> _TASK PROMPT_: Nothing but the text of the records belongs in your answer: repeat all of it exactly and leave out the images.

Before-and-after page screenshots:
■ ■ ■ ■

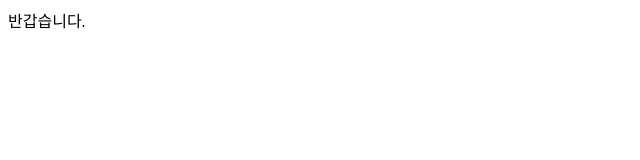
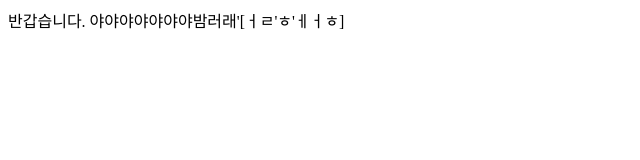
Before and after one commit to JUhee0509/JUhee0509.github.io, a plain HTML site: page index.html in a window 1280 px wide. Shown: the whole page, without its empty margins (0-640 px from the left). Drawn offline with Linux system fonts and the light colour scheme.

Commit message:
Fix issues in index.html

```diff
--- a/index.html
+++ b/index.html
@@ -6,6 +6,6 @@
     <title>first title</title>
 </head>
 <body>
-    반갑습니다.
+    반갑습니다. 야야야야야야야밤러래'[ㅓㄹ'ㅎ'ㅔㅓㅎ]
 </body>
 </html>
```
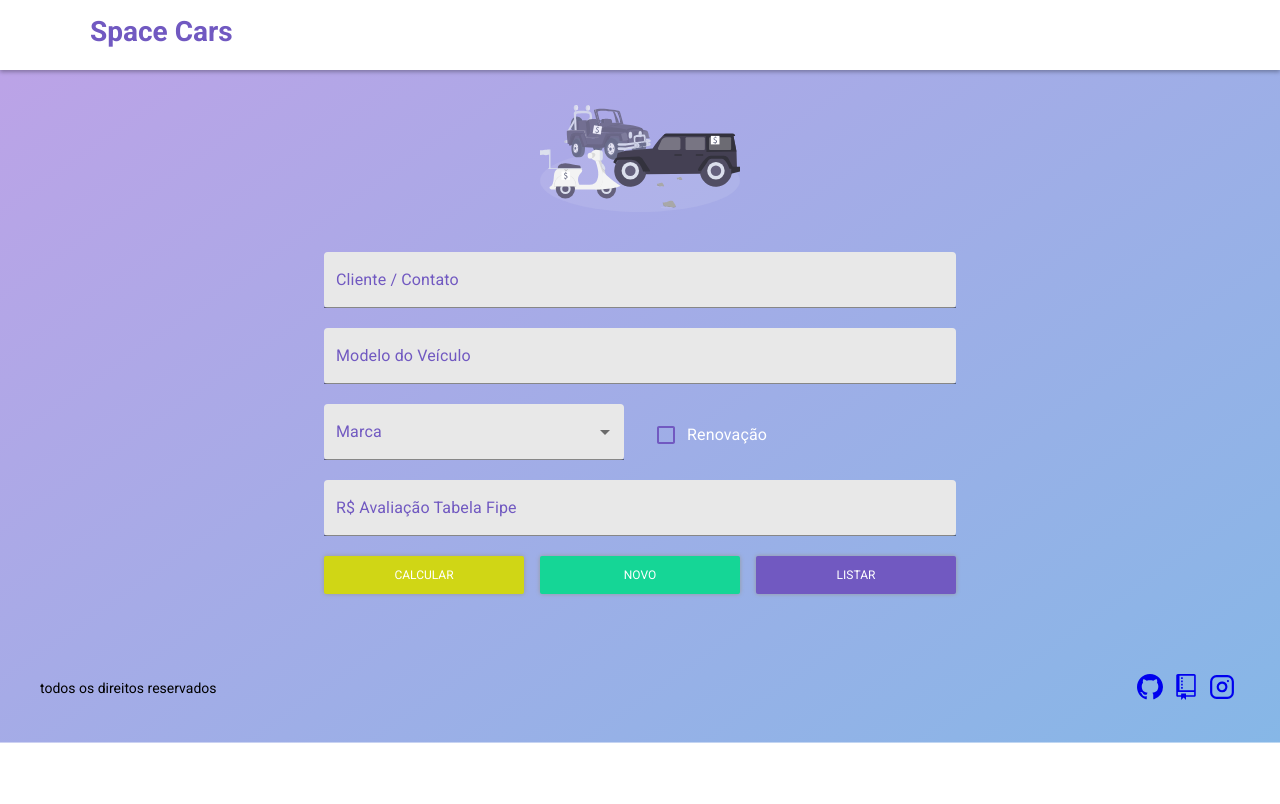
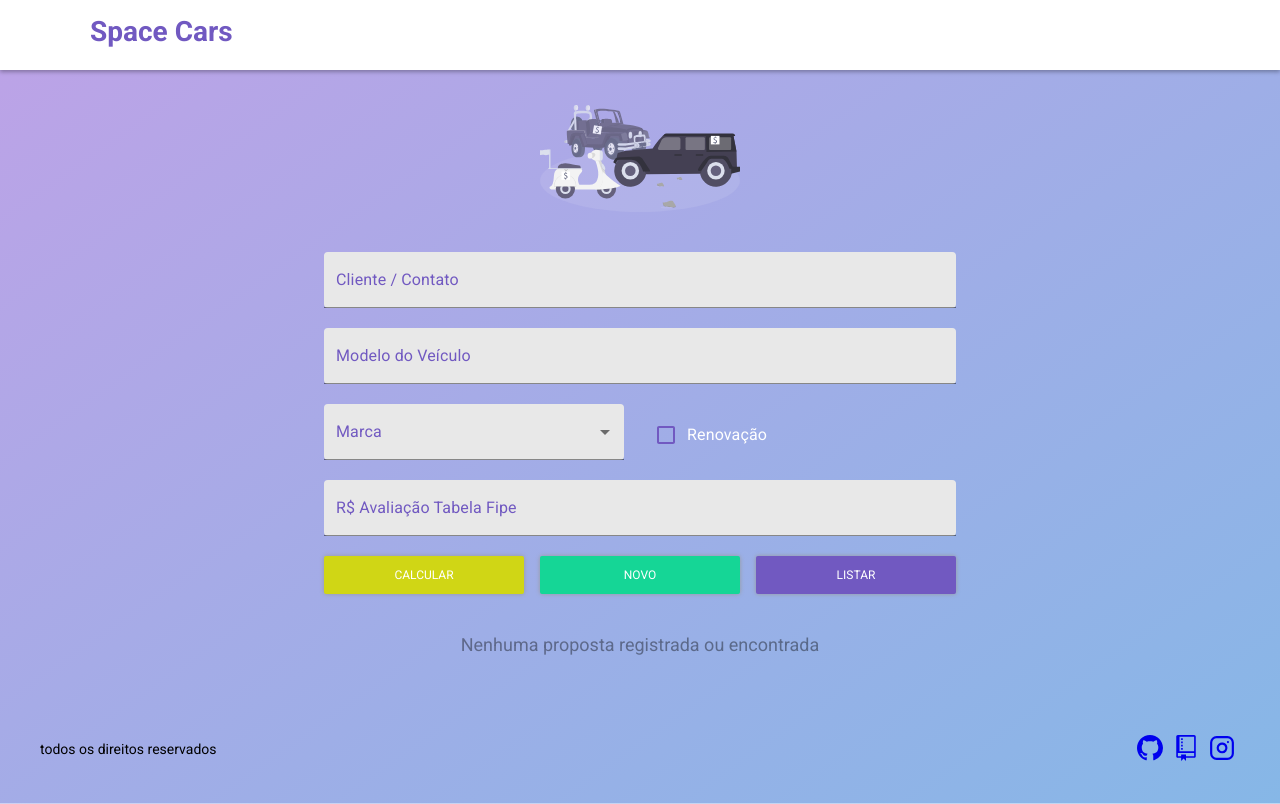
Before and after one commit to thaua97/trab-1-TAA, a React (Create React App) app: page / in a window 1280 px wide. Built offline with nearby package versions, Linux system fonts and the light colour scheme.

Commit message:
commit to deploy

```diff
--- a/src/components/Form/index.js
+++ b/src/components/Form/index.js
@@ -70,9 +70,11 @@ export default function Form() {
     }
 
     function handleCalculc() {
-        setSafe(0)
+        setSafe(0);
         if(!mark){
             toast.warn("Selecione a marca do veiculo");
+        } else if (!fipe || fipe === 'NaN' ) {
+            toast.warn("Informe o valor do veiculo")
         } else if (renew === true && (mark === 'Fiat' || mark === 'Chevrolet')) {
             const safeValue = 97 / 100;
             const total = fipe - (fipe * safeValue);
@@ -111,7 +113,7 @@ export default function Form() {
             toast.warn('preencha o valor da tabela FIPE');
         } else {
             try {
-                let data = []
+                let data = [];
 
                 if(localStorage.getItem('@spacecar/item')) {
                     data = await JSON.parse(localStorage.getItem('@spacecar/item'));
@@ -190,7 +192,7 @@ export default function Form() {
                             <Button type="submit" color="#7159c1">Registrar Interesse</Button>
                         </>
                         :
-                    null
+                        null
                     }
                 </FormCars>
                 {item !== '' ?
@@ -219,10 +221,9 @@ export default function Form() {
                         }
                     </ul>
                     :
-                     <>
-                        <em></em>
-                        <em></em>
-                     </>
+
+                    <h6>Nenhuma proposta registrada ou encontrada</h6>
+
                 }
             </Wrapper>
         </Container>
--- a/src/components/Form/styles.js
+++ b/src/components/Form/styles.js
@@ -9,6 +9,14 @@ export const Wrapper = styled.div`
 
     @media screen and (max-width: 540px) {
         padding: 0 10px;
+    }
+
+    h6 {
+        margin-top: 40px;
+        text-align: center;
+        font-size: 18px;
+        font-weight: 400;
+        color: rgba(0,0,0,0.4);
     }
 
     h2 {
```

■ ■ ■ ■

> _OUTPUT OF THE TASK_:
Before and after one commit to JUhee0509/JUhee0509.github.io, a plain HTML site: page index.html in a window 1280 px wide. Shown: the whole page, without its empty margins (0-640 px from the left). Drawn offline with Linux system fonts and the light colour scheme.

Commit message:
Fix issues in index.html

```diff
--- a/index.html
+++ b/index.html
@@ -6,6 +6,6 @@
     <title>first title</title>
 </head>
 <body>
-    반갑습니다.
+    반갑습니다. 야야야야야야야밤러래'[ㅓㄹ'ㅎ'ㅔㅓㅎ]
 </body>
 </html>
```
Before and after one commit to thaua97/trab-1-TAA, a React (Create React App) app: page / in a window 1280 px wide. Built offline with nearby package versions, Linux system fonts and the light colour scheme.

Commit message:
commit to deploy

```diff
--- a/src/components/Form/index.js
+++ b/src/components/Form/index.js
@@ -70,9 +70,11 @@ export default function Form() {
     }
 
     function handleCalculc() {
-        setSafe(0)
+        setSafe(0);
         if(!mark){
             toast.warn("Selecione a marca do veiculo");
+        } else if (!fipe || fipe === 'NaN' ) {
+            toast.warn("Informe o valor do veiculo")
         } else if (renew === true && (mark === 'Fiat' || mark === 'Chevrolet')) {
             const safeValue = 97 / 100;
             const total = fipe - (fipe * safeValue);
@@ -111,7 +113,7 @@ export default function Form() {
             toast.warn('preencha o valor da tabela FIPE');
         } else {
             try {
-                let data = []
+                let data = [];
 
                 if(localStorage.getItem('@spacecar/item')) {
                     data = await JSON.parse(localStorage.getItem('@spacecar/item'));
@@ -190,7 +192,7 @@ export default function Form() {
                             <Button type="submit" color="#7159c1">Registrar Interesse</Button>
                         </>
                         :
-                    null
+                        null
                     }
                 </FormCars>
                 {item !== '' ?
@@ -219,10 +221,9 @@ export default function Form() {
                         }
                     </ul>
                     :
-                     <>
-                        <em></em>
-                        <em></em>
-                     </>
+
+                    <h6>Nenhuma proposta registrada ou encontrada</h6>
+
                 }
             </Wrapper>
         </Container>
--- a/src/components/Form/styles.js
+++ b/src/components/Form/styles.js
@@ -9,6 +9,14 @@ export const Wrapper = styled.div`
 
     @media screen and (max-width: 540px) {
         padding: 0 10px;
+    }
+
+    h6 {
+        margin-top: 40px;
+        text-align: center;
+        font-size: 18px;
+        font-weight: 400;
+        color: rgba(0,0,0,0.4);
     }
 
     h2 {
```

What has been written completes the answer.